Mancera, 27, of Schaumburg, Ill., is charged with willfully dealing firearms without a license.  He was arrested Tuesday after federal agents searched his storage locker in Schaumburg and discovered more than 25 firearms, including machine guns, the complaint states.  Mancera made an initial appearance this morning in federal court in Chicago.

Ortega, 26, of Chicago, is charged with illegally possessing two firearms that he allegedly sold to an individual in Chicago on Oct. 5, 2021.  As a previously convicted felon, Ortega was not lawfully allowed to possess a firearm.  He was arrested Monday and is scheduled to appear for a detention hearing this afternoon in federal court in Chicago.
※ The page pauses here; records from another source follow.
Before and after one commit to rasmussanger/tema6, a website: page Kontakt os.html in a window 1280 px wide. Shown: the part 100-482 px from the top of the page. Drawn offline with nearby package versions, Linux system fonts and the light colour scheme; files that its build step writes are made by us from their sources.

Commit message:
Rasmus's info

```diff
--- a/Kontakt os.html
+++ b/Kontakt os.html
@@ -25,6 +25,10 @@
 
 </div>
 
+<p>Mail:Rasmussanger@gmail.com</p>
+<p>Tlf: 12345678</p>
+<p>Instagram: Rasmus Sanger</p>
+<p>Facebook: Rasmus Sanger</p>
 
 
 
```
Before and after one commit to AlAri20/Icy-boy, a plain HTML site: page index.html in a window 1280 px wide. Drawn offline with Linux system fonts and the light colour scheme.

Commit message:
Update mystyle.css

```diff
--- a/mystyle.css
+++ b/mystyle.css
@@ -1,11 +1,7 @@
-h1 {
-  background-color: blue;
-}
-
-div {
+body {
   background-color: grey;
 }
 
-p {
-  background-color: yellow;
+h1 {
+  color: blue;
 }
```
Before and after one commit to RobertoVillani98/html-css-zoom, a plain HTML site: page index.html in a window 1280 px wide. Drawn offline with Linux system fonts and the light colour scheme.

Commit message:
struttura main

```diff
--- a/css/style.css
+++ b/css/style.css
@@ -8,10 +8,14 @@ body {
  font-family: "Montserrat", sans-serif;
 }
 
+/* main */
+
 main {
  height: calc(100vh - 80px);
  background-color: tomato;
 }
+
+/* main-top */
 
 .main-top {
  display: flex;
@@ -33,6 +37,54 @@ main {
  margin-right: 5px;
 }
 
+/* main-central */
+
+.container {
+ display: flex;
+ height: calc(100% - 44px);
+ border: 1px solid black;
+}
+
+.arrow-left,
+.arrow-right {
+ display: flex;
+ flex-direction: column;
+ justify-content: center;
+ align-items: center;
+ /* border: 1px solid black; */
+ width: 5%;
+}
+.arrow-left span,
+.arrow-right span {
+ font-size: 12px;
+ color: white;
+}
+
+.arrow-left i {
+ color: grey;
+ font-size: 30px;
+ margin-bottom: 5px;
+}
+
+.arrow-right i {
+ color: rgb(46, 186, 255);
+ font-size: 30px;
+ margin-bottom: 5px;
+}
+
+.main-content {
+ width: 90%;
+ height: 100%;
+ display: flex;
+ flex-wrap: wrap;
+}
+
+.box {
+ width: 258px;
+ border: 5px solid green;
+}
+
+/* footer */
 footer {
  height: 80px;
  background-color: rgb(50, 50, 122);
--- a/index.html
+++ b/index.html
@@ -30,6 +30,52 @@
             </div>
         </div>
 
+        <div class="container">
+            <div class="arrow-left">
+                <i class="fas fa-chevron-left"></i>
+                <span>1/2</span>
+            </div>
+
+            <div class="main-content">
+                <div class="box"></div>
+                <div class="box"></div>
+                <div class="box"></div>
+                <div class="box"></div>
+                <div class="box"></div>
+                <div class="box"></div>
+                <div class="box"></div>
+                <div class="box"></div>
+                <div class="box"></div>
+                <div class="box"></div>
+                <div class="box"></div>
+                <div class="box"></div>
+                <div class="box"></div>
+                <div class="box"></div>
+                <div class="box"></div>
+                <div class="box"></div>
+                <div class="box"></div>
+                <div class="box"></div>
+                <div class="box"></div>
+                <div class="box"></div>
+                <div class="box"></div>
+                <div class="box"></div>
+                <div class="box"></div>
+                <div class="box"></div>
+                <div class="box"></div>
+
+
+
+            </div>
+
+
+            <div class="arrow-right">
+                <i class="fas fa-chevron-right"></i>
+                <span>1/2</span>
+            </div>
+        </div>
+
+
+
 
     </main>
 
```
The charges were announced by John R. Lausch, Jr., United States Attorney for the Northern District of Illinois; Kristen de Tineo, Special Agent-in-Charge of the Chicago Field Division of the U.S. Bureau of Alcohol, Tobacco, Firearms, and Explosives; and David Brown, Superintendent of the Chicago Police Department.  Assistant U.S. Attorney Megan DeMarco represents the government. 

ATF and CPD’s recently created Gun Investigations Team investigated the case.  Valuable assistance was provided by the ATF St. Louis Field Office of the ATF Kansas City, Mo., Field Division, and the U.S. Attorney’s Office in the Eastern District of Missouri.

Disrupting illegal firearms trafficking is a centerpiece of the Department of Justice’s cross-jurisdictional strike force aimed at reducing gun violence.  As part of the Chicago firearms trafficking strike force, the U.S. Attorney’s Office collaborates with ATF, CPD, and other federal, state, and local law enforcement partners in the Northern District of Illinois and across the country to help stem the supply of illegally trafficked firearms and identify patterns, leads, and potential suspects in violent gun crimes.

The public is reminded that complaints contain only charges and are not evidence of guilt.  The defendants are presumed innocent and entitled to a fair trial at which the government has the burden of proving guilt beyond a reasonable doubt.  The firearm charge against Boykin carries a mandatory minimum sentence of five years in federal prison and a maximum of life.  The charge against Ortega is punishable by up to ten years, while the charges against Narup and Mancera carry a maximum of five years.  If convicted, the Court must impose reasonable sentences under federal sentencing statutes and the advisory U.S. Sentencing Guidelines.

Updated October 21, 2021

Project Safe Neighborhoods
Drug Trafficking
Firearms Offenses
Violent Crime